Furthermore, each of the 613 commandments contains within it all of the other 612 commandments. Thus we have a principle in Judaism: Ha-osek b’mitzvah, patur min hamitzvah – one who is engaged in the performance of a religious precept is exempt [as long as he is occupied with it] from other precepts. This is not merely because we can do only one thing at a time. On a deeper level, while performing a particular mitzvah we are at the same time performing all of them, as they are all included in this mitzvah. All of the commandments are interrelated, and together comprise one unity, just as the various parts of the human organism together make up a human being. Thus, the Zohar calls the 613 commandments “the limbs of the King”.

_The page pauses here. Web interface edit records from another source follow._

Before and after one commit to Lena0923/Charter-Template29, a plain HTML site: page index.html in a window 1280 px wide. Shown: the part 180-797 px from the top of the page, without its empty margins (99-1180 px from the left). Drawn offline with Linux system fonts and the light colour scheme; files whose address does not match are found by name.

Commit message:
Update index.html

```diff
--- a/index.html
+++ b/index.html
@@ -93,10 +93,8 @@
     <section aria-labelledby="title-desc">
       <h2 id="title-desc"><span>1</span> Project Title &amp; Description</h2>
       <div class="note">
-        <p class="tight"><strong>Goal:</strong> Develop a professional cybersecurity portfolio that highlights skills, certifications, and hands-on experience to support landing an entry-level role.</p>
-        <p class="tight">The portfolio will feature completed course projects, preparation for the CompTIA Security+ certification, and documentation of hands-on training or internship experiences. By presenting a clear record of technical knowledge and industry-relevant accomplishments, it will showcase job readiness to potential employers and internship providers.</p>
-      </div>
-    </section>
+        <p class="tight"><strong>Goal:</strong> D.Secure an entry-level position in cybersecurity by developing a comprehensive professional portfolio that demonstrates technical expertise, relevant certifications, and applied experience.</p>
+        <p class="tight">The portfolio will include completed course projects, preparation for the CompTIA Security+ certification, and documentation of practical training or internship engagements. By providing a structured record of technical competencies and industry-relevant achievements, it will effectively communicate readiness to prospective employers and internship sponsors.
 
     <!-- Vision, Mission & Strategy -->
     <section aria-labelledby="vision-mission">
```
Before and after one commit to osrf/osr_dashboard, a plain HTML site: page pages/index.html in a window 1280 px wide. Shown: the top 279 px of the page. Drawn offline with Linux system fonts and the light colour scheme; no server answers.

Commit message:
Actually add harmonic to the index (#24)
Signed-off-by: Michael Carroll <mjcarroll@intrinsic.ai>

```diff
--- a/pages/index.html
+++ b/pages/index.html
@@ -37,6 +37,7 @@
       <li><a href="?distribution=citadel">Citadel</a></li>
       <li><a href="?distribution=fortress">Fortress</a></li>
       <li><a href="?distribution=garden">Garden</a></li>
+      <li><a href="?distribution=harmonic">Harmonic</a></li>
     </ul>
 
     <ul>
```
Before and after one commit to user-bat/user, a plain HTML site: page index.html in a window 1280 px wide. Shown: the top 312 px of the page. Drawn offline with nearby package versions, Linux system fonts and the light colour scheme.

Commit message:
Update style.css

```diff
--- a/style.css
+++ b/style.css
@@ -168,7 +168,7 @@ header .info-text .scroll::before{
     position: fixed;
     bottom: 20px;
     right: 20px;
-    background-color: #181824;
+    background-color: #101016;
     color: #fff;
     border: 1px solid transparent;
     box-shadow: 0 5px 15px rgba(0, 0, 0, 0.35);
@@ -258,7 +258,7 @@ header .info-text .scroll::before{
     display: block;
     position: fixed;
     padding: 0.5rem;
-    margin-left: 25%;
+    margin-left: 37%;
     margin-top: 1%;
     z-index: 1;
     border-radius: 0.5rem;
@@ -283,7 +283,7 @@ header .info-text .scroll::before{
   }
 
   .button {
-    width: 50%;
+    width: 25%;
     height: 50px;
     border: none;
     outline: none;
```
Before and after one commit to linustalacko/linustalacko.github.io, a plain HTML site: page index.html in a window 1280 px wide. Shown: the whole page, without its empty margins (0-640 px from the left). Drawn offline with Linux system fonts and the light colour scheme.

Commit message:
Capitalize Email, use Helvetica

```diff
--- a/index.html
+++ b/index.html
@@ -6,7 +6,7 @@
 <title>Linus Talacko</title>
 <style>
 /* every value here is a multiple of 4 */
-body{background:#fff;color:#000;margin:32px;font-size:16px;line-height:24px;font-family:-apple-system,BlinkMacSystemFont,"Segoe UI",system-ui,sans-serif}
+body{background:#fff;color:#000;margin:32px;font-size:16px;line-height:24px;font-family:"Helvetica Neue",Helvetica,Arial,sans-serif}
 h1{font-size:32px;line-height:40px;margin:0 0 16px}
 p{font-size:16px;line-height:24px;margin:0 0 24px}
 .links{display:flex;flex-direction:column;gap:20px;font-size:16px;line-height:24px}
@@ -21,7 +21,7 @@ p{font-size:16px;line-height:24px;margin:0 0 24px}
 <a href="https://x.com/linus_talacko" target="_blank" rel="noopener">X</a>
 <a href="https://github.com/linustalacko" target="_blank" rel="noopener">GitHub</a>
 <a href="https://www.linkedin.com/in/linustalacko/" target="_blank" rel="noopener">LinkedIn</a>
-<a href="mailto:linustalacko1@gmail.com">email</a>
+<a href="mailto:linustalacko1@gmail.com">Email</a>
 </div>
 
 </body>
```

The doorposts may have warped from age, and the houses deteriorated over time. But the small scroll of parchment, a mezuzah, which a Jew carries with him from home to home, from country to country, is the keeper of our traditions. As the national flag it carries our sacred motto: Hear O Israel, the L‑rd is our G‑d, the L‑rd is One! It makes our home, however small, into a Temple, a Sanctuary of G‑d. The arrow of the mezuzah points to the inner meaning of life, to an inner aspect of the Jewish soul, to the inner purpose of Creation, to the era of Mashiach, when unity and harmony will rule the world. The first letter of the word mezuzah (which according to the teachings of Kabbalah is the source of the word), Mem, is the first letter of the word Mashiach. As in the story of the Exodus, when the mitzvah to mark the doorposts of Jewish homes was the last step before the geulah (redemption), may the merit of this great mitzvah bring the ultimate Redemption immediately to the Jewish people and to all of humanity.